_WHAT IS BEING ASKED_
Each entry must be given again exactly as it appears, with images excluded.

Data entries
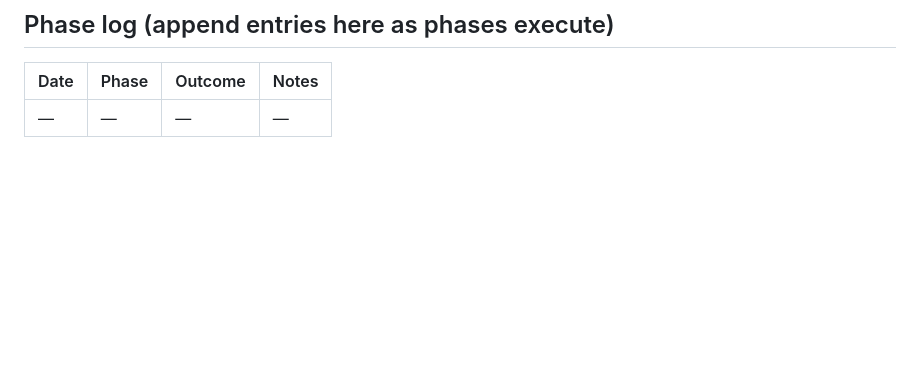
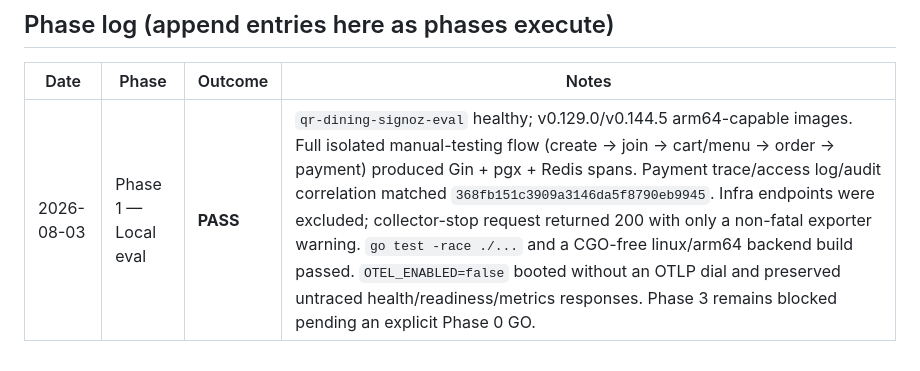
Before and after one commit to Mohith1612/qr-dining, a Markdown page: docs/signoz-rollout-runbook.md, the part around the change. Drawn GitHub-style; blank space fills up the shorter version.

Commit message:
docs(observability): record Phase 1 validation

```diff
--- a/docs/signoz-rollout-runbook.md
+++ b/docs/signoz-rollout-runbook.md
@@ -68,4 +68,4 @@ Then tune: raise `OTEL_TRACES_SAMPLE_RATIO` (0.1 → 0.3 → 1.0) only with RAM/
 
 | Date | Phase | Outcome | Notes |
 |---|---|---|---|
-| — | — | — | — |
+| 2026-08-03 | Phase 1 — Local eval | **PASS** | `qr-dining-signoz-eval` healthy; v0.129.0/v0.144.5 arm64-capable images. Full isolated manual-testing flow (create → join → cart/menu → order → payment) produced Gin + pgx + Redis spans. Payment trace/access log/audit correlation matched `368fb151c3909a3146da5f8790eb9945`. Infra endpoints were excluded; collector-stop request returned 200 with only a non-fatal exporter warning. `go test -race ./...` and a CGO-free linux/arm64 backend build passed. `OTEL_ENABLED=false` booted without an OTLP dial and preserved untraced health/readiness/metrics responses. Phase 3 remains blocked pending an explicit Phase 0 GO. |
```
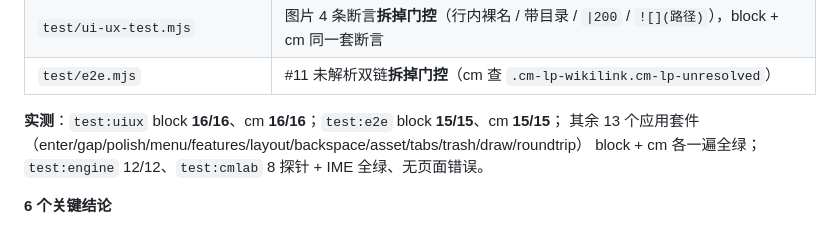
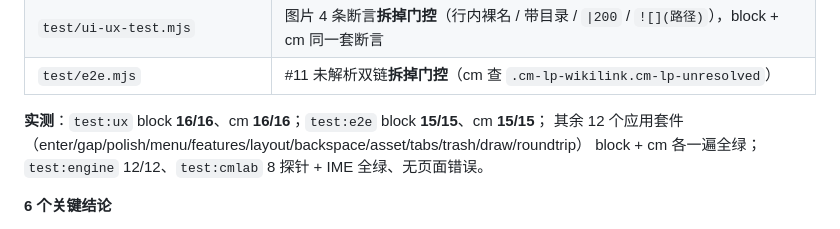
Before and after one commit to 1901037067/tracery, a Markdown page: docs/EDITOR-MIGRATION.md, the part around the change. Drawn GitHub-style.

Commit message:
文档：修正 7.12 的套件统计口径（test:ux / 12 个应用套件）

```diff
--- a/docs/EDITOR-MIGRATION.md
+++ b/docs/EDITOR-MIGRATION.md
@@ -992,8 +992,8 @@ await page.goto(`http://localhost:${PORT}/?engine=${ENGINE_PARAM}`, { waitUntil:
 | `test/ui-ux-test.mjs` | 图片 4 条断言**拆掉门控**（行内裸名 / 带目录 / `\|200` / `![](路径)`），block + cm 同一套断言 |
 | `test/e2e.mjs` | #11 未解析双链**拆掉门控**（cm 查 `.cm-lp-wikilink.cm-lp-unresolved`） |
 
-**实测**：`test:uiux` block **16/16**、cm **16/16**；`test:e2e` block **15/15**、cm **15/15**；
-其余 13 个应用套件（enter/gap/polish/menu/features/layout/backspace/asset/tabs/trash/draw/roundtrip）
+**实测**：`test:ux` block **16/16**、cm **16/16**；`test:e2e` block **15/15**、cm **15/15**；
+其余 12 个应用套件（enter/gap/polish/menu/features/layout/backspace/asset/tabs/trash/draw/roundtrip）
 block + cm 各一遍全绿；`test:engine` 12/12、`test:cmlab` 8 探针 + IME 全绿、无页面错误。
 
 **6 个关键结论**
```
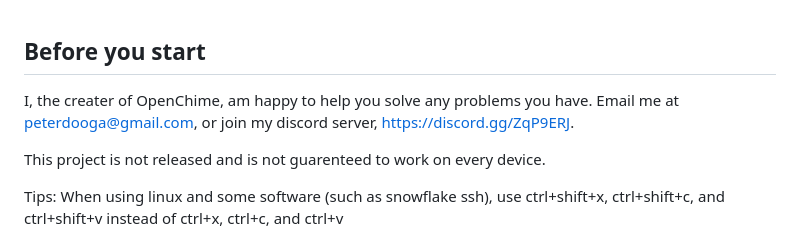
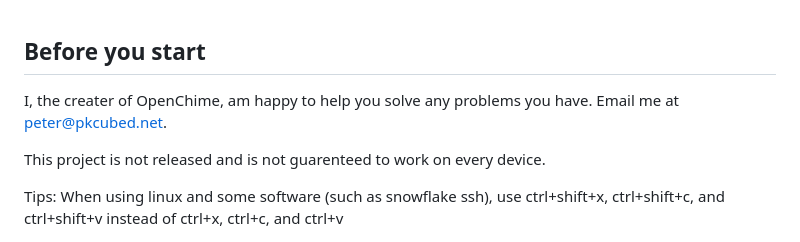
Before and after one commit to PKCubed/OpenChime, a Markdown page: INSTALL_INSTRUCTIONS.md, the part around the change. Rendered like a GitHub page.

Commit message:
Update INSTALL_INSTRUCTIONS.md
Changed email and removed discord server link.

```diff
--- a/INSTALL_INSTRUCTIONS.md
+++ b/INSTALL_INSTRUCTIONS.md
@@ -1,6 +1,6 @@
 ## Before you start
 
-I, the creater of OpenChime, am happy to help you solve any problems you have. Email me at peterdooga@gmail.com, or join my discord server, https://discord.gg/ZqP9ERJ.
+I, the creater of OpenChime, am happy to help you solve any problems you have. Email me at peter@pkcubed.net.
 
 This project is not released and is not guarenteed to work on every device.
 
```
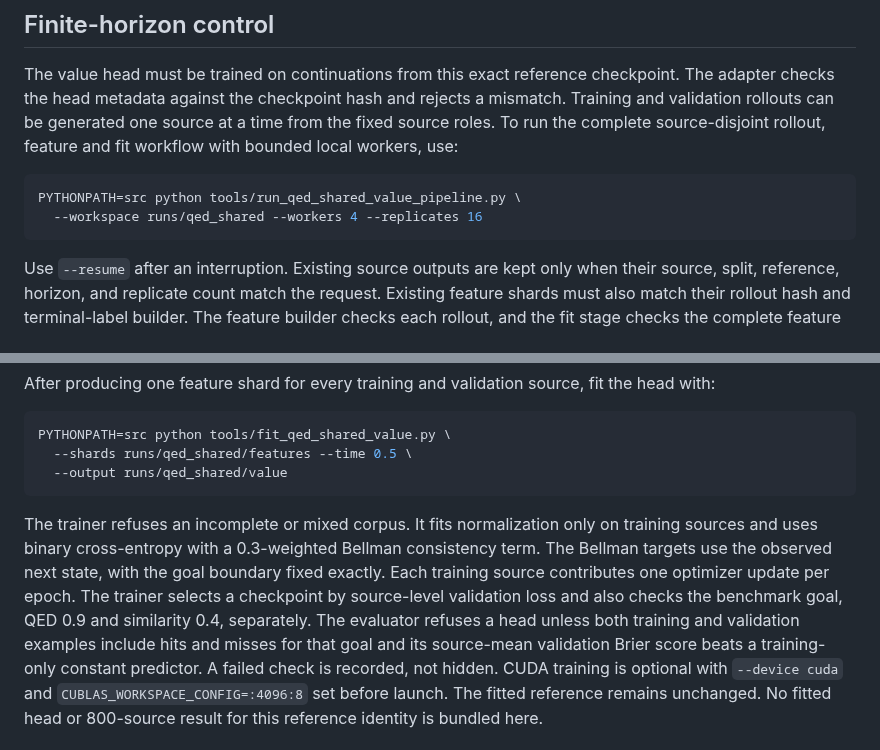
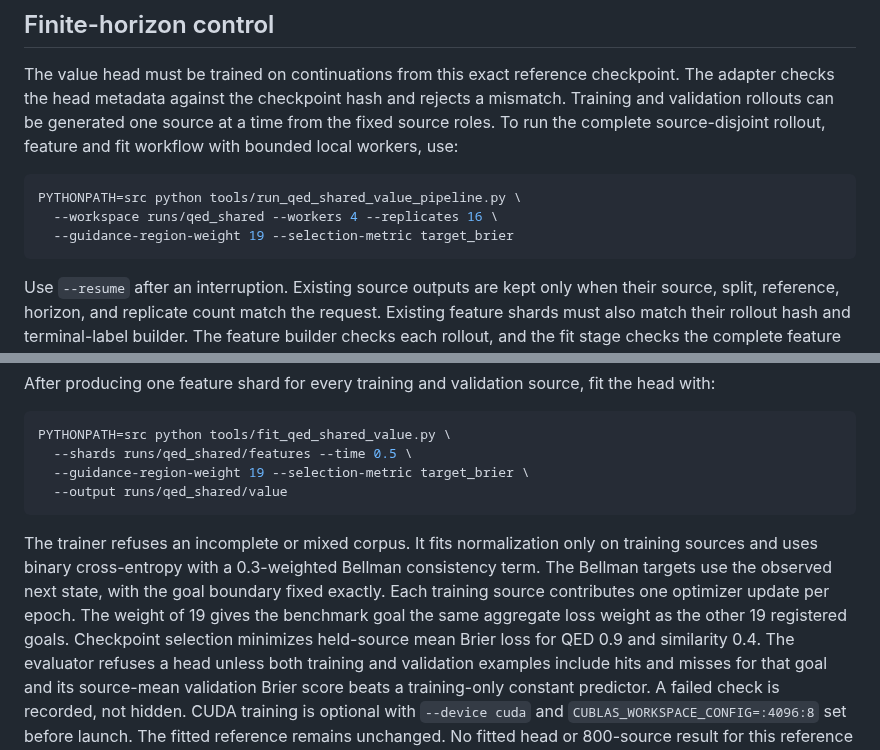
Before and after one commit to magantiro/compose_rgm, a Markdown page: experiments/qed/README.md, 2 parts joined by grey strips. Drawn GitHub-style.

Commit message:
qed: document benchmark-goal terminal fit

````diff
--- a/experiments/qed/README.md
+++ b/experiments/qed/README.md
@@ -54,7 +54,8 @@ rollout, feature and fit workflow with bounded local workers, use:
 
 ```bash
 PYTHONPATH=src python tools/run_qed_shared_value_pipeline.py \
-  --workspace runs/qed_shared --workers 4 --replicates 16
+  --workspace runs/qed_shared --workers 4 --replicates 16 \
+  --guidance-region-weight 19 --selection-metric target_brier
 ```
 
 Use `--resume` after an interruption. Existing source outputs are kept only
@@ -89,6 +90,7 @@ fit the head with:
 ```bash
 PYTHONPATH=src python tools/fit_qed_shared_value.py \
   --shards runs/qed_shared/features --time 0.5 \
+  --guidance-region-weight 19 --selection-metric target_brier \
   --output runs/qed_shared/value
 ```
 
@@ -96,9 +98,9 @@ The trainer refuses an incomplete or mixed corpus. It fits normalization only
 on training sources and uses binary cross-entropy with a 0.3-weighted Bellman
 consistency term. The Bellman targets use the observed next state, with the
 goal boundary fixed exactly. Each training source contributes one optimizer
-update per epoch. The trainer selects a checkpoint by source-level validation
-loss and also checks the
-benchmark goal, QED 0.9 and similarity 0.4, separately. The evaluator refuses
+update per epoch. The weight of 19 gives the benchmark goal the same aggregate
+loss weight as the other 19 registered goals. Checkpoint selection minimizes
+held-source mean Brier loss for QED 0.9 and similarity 0.4. The evaluator refuses
 a head unless both training and validation examples include hits and misses for
 that goal and its source-mean validation Brier score beats a training-only
 constant predictor. A failed check is recorded, not hidden. CUDA training is optional
````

_THE COMPLETED TASK_
Before and after one commit to Mohith1612/qr-dining, a Markdown page: docs/signoz-rollout-runbook.md, the part around the change. Drawn GitHub-style; blank space fills up the shorter version.

Commit message:
docs(observability): record Phase 1 validation

```diff
--- a/docs/signoz-rollout-runbook.md
+++ b/docs/signoz-rollout-runbook.md
@@ -68,4 +68,4 @@ Then tune: raise `OTEL_TRACES_SAMPLE_RATIO` (0.1 → 0.3 → 1.0) only with RAM/
 
 | Date | Phase | Outcome | Notes |
 |---|---|---|---|
-| — | — | — | — |
+| 2026-08-03 | Phase 1 — Local eval | **PASS** | `qr-dining-signoz-eval` healthy; v0.129.0/v0.144.5 arm64-capable images. Full isolated manual-testing flow (create → join → cart/menu → order → payment) produced Gin + pgx + Redis spans. Payment trace/access log/audit correlation matched `368fb151c3909a3146da5f8790eb9945`. Infra endpoints were excluded; collector-stop request returned 200 with only a non-fatal exporter warning. `go test -race ./...` and a CGO-free linux/arm64 backend build passed. `OTEL_ENABLED=false` booted without an OTLP dial and preserved untraced health/readiness/metrics responses. Phase 3 remains blocked pending an explicit Phase 0 GO. |
```
Before and after one commit to 1901037067/tracery, a Markdown page: docs/EDITOR-MIGRATION.md, the part around the change. Drawn GitHub-style.

Commit message:
文档：修正 7.12 的套件统计口径（test:ux / 12 个应用套件）

```diff
--- a/docs/EDITOR-MIGRATION.md
+++ b/docs/EDITOR-MIGRATION.md
@@ -992,8 +992,8 @@ await page.goto(`http://localhost:${PORT}/?engine=${ENGINE_PARAM}`, { waitUntil:
 | `test/ui-ux-test.mjs` | 图片 4 条断言**拆掉门控**（行内裸名 / 带目录 / `\|200` / `![](路径)`），block + cm 同一套断言 |
 | `test/e2e.mjs` | #11 未解析双链**拆掉门控**（cm 查 `.cm-lp-wikilink.cm-lp-unresolved`） |
 
-**实测**：`test:uiux` block **16/16**、cm **16/16**；`test:e2e` block **15/15**、cm **15/15**；
-其余 13 个应用套件（enter/gap/polish/menu/features/layout/backspace/asset/tabs/trash/draw/roundtrip）
+**实测**：`test:ux` block **16/16**、cm **16/16**；`test:e2e` block **15/15**、cm **15/15**；
+其余 12 个应用套件（enter/gap/polish/menu/features/layout/backspace/asset/tabs/trash/draw/roundtrip）
 block + cm 各一遍全绿；`test:engine` 12/12、`test:cmlab` 8 探针 + IME 全绿、无页面错误。
 
 **6 个关键结论**
```
Before and after one commit to PKCubed/OpenChime, a Markdown page: INSTALL_INSTRUCTIONS.md, the part around the change. Rendered like a GitHub page.

Commit message:
Update INSTALL_INSTRUCTIONS.md
Changed email and removed discord server link.

```diff
--- a/INSTALL_INSTRUCTIONS.md
+++ b/INSTALL_INSTRUCTIONS.md
@@ -1,6 +1,6 @@
 ## Before you start
 
-I, the creater of OpenChime, am happy to help you solve any problems you have. Email me at peterdooga@gmail.com, or join my discord server, https://discord.gg/ZqP9ERJ.
+I, the creater of OpenChime, am happy to help you solve any problems you have. Email me at peter@pkcubed.net.
 
 This project is not released and is not guarenteed to work on every device.
 
```
Before and after one commit to magantiro/compose_rgm, a Markdown page: experiments/qed/README.md, 2 parts joined by grey strips. Drawn GitHub-style.

Commit message:
qed: document benchmark-goal terminal fit

````diff
--- a/experiments/qed/README.md
+++ b/experiments/qed/README.md
@@ -54,7 +54,8 @@ rollout, feature and fit workflow with bounded local workers, use:
 
 ```bash
 PYTHONPATH=src python tools/run_qed_shared_value_pipeline.py \
-  --workspace runs/qed_shared --workers 4 --replicates 16
+  --workspace runs/qed_shared --workers 4 --replicates 16 \
+  --guidance-region-weight 19 --selection-metric target_brier
 ```
 
 Use `--resume` after an interruption. Existing source outputs are kept only
@@ -89,6 +90,7 @@ fit the head with:
 ```bash
 PYTHONPATH=src python tools/fit_qed_shared_value.py \
   --shards runs/qed_shared/features --time 0.5 \
+  --guidance-region-weight 19 --selection-metric target_brier \
   --output runs/qed_shared/value
 ```
 
@@ -96,9 +98,9 @@ The trainer refuses an incomplete or mixed corpus. It fits normalization only
 on training sources and uses binary cross-entropy with a 0.3-weighted Bellman
 consistency term. The Bellman targets use the observed next state, with the
 goal boundary fixed exactly. Each training source contributes one optimizer
-update per epoch. The trainer selects a checkpoint by source-level validation
-loss and also checks the
-benchmark goal, QED 0.9 and similarity 0.4, separately. The evaluator refuses
+update per epoch. The weight of 19 gives the benchmark goal the same aggregate
+loss weight as the other 19 registered goals. Checkpoint selection minimizes
+held-source mean Brier loss for QED 0.9 and similarity 0.4. The evaluator refuses
 a head unless both training and validation examples include hits and misses for
 that goal and its source-mean validation Brier score beats a training-only
 constant predictor. A failed check is recorded, not hidden. CUDA training is optional
````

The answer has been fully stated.